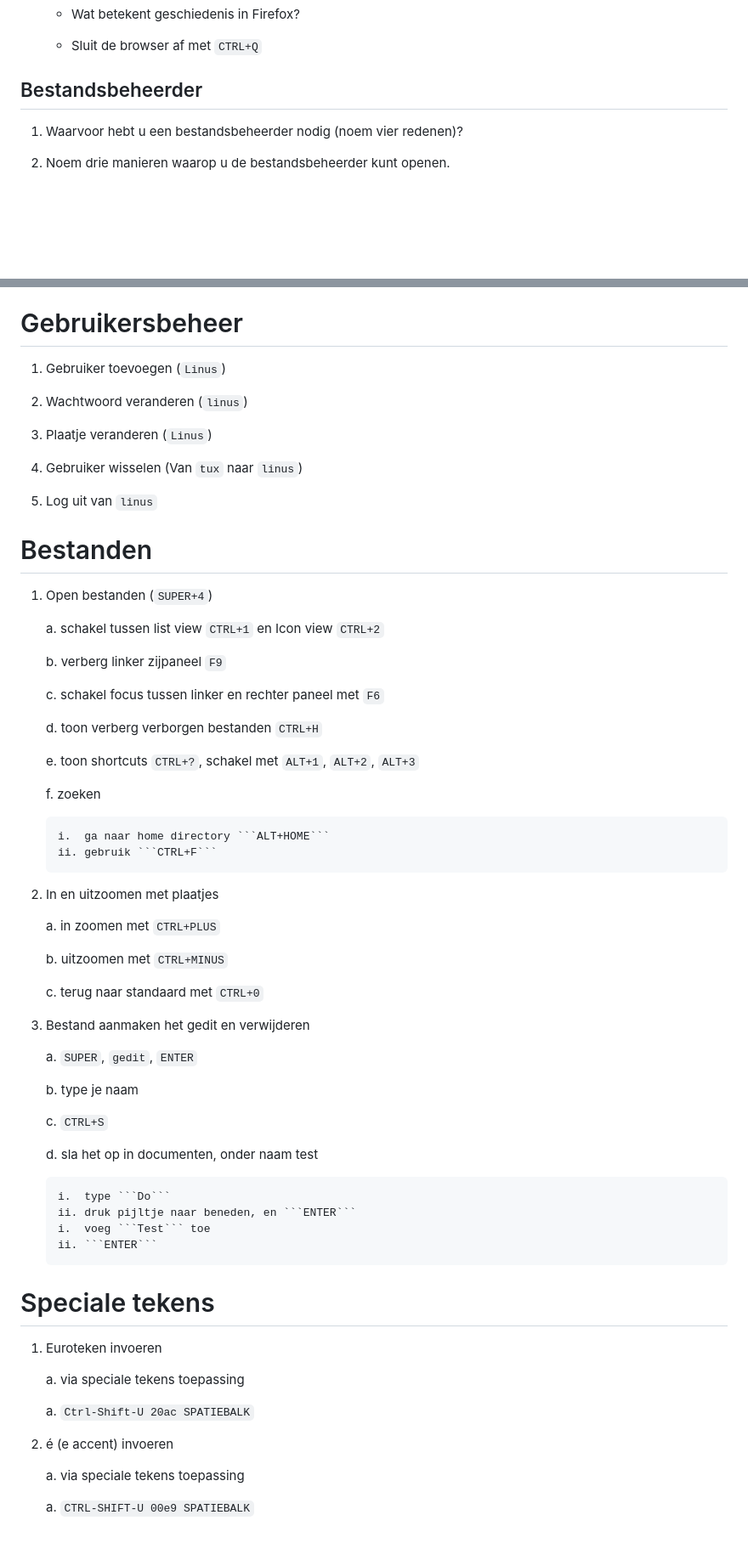
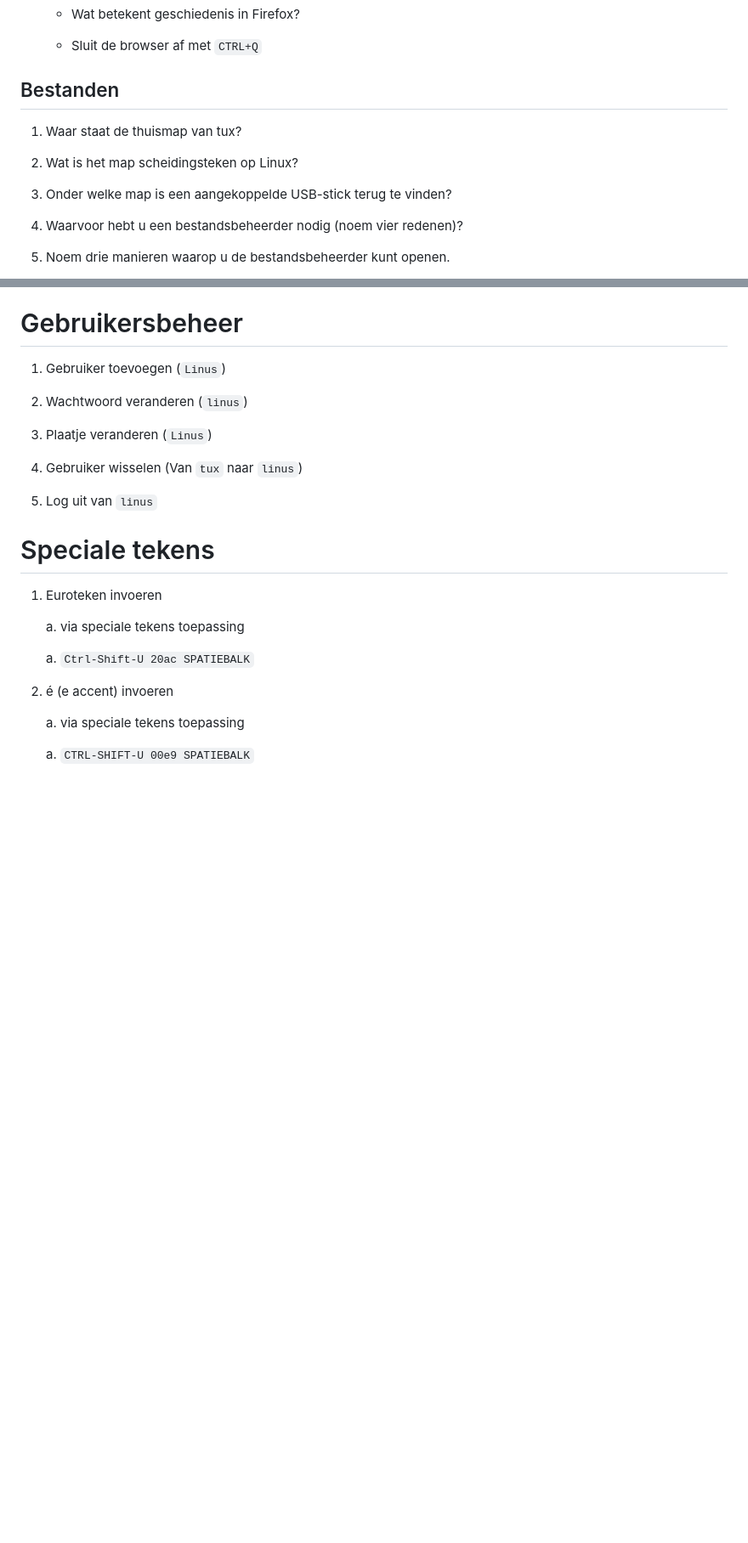
Before and after one commit to slspeek/linux-beginners-cursus, a Markdown page: oefeningen.md, 2 parts joined by grey strips. Shown at 85% size. Drawn GitHub-style; blank space fills up the shorter version.

Commit message:
oefeningen voor bestanden op linux

````diff
--- a/oefeningen.md
+++ b/oefeningen.md
@@ -611,7 +611,13 @@ Gebruik nu het vergrootglas bovenaan het venster om te zoeken.
 
     - Sluit de browser af met ```CTRL+Q```
 
-## Bestandsbeheerder
+## Bestanden
+
+1. Waar staat de thuismap van tux?
+
+1. Wat is het map scheidingsteken op Linux?
+
+1. Onder welke map is een aangekoppelde USB-stick terug te vinden?
 
 1. Waarvoor hebt u een bestandsbeheerder nodig (noem vier redenen)?
 
@@ -1067,50 +1073,6 @@
 
 1. Log uit van ```linus```
 
-
-
-# Bestanden
-
-1.  Open bestanden (```SUPER+4```)
-
-    a.  schakel tussen list view ```CTRL+1``` en Icon view ```CTRL+2```
-
-    b.  verberg linker zijpaneel ```F9```
-
-    c.  schakel focus tussen linker en rechter paneel met ```F6```
-
-    d.  toon verberg verborgen bestanden ```CTRL+H```
-
-    e.  toon shortcuts ```CTRL+?```, schakel met ```ALT+1```, ```ALT+2```, ```ALT+3```
-
-    f.  zoeken
-
-        i.  ga naar home directory ```ALT+HOME```
-        ii. gebruik ```CTRL+F```
-
-2.  In en uitzoomen met plaatjes
-
-    a.  in zoomen met ```CTRL+PLUS```
-
-    b.  uitzoomen met ```CTRL+MINUS```
-
-    c.  terug naar standaard met ```CTRL+0```
-
-3.  Bestand aanmaken het gedit en verwijderen
-
-    a.  ```SUPER```, ```gedit```, ```ENTER```
-
-    b.  type je naam
-
-    c.  ```CTRL+S```
-
-    d.  sla het op in documenten, onder naam test
-
-        i.  type ```Do```
-        ii. druk pijltje naar beneden, en ```ENTER```
-        i.  voeg ```Test``` toe
-        ii. ```ENTER```
-
 # Speciale tekens
 
 1.  Euroteken invoeren
````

▶ _PROBLEM STATEMENT_:
Reproduce the data above verbatim, minus any images.

▶ _SOLUTION_:
Before and after one commit to slspeek/linux-beginners-cursus, a Markdown page: oefeningen.md, 2 parts joined by grey strips. Shown at 85% size. Drawn GitHub-style; blank space fills up the shorter version.

Commit message:
oefeningen voor bestanden op linux

````diff
--- a/oefeningen.md
+++ b/oefeningen.md
@@ -611,7 +611,13 @@ Gebruik nu het vergrootglas bovenaan het venster om te zoeken.
 
     - Sluit de browser af met ```CTRL+Q```
 
-## Bestandsbeheerder
+## Bestanden
+
+1. Waar staat de thuismap van tux?
+
+1. Wat is het map scheidingsteken op Linux?
+
+1. Onder welke map is een aangekoppelde USB-stick terug te vinden?
 
 1. Waarvoor hebt u een bestandsbeheerder nodig (noem vier redenen)?
 
@@ -1067,50 +1073,6 @@
 
 1. Log uit van ```linus```
 
-
-
-# Bestanden
-
-1.  Open bestanden (```SUPER+4```)
-
-    a.  schakel tussen list view ```CTRL+1``` en Icon view ```CTRL+2```
-
-    b.  verberg linker zijpaneel ```F9```
-
-    c.  schakel focus tussen linker en rechter paneel met ```F6```
-
-    d.  toon verberg verborgen bestanden ```CTRL+H```
-
-    e.  toon shortcuts ```CTRL+?```, schakel met ```ALT+1```, ```ALT+2```, ```ALT+3```
-
-    f.  zoeken
-
-        i.  ga naar home directory ```ALT+HOME```
-        ii. gebruik ```CTRL+F```
-
-2.  In en uitzoomen met plaatjes
-
-    a.  in zoomen met ```CTRL+PLUS```
-
-    b.  uitzoomen met ```CTRL+MINUS```
-
-    c.  terug naar standaard met ```CTRL+0```
-
-3.  Bestand aanmaken het gedit en verwijderen
-
-    a.  ```SUPER```, ```gedit```, ```ENTER```
-
-    b.  type je naam
-
-    c.  ```CTRL+S```
-
-    d.  sla het op in documenten, onder naam test
-
-        i.  type ```Do```
-        ii. druk pijltje naar beneden, en ```ENTER```
-        i.  voeg ```Test``` toe
-        ii. ```ENTER```
-
 # Speciale tekens
 
 1.  Euroteken invoeren
````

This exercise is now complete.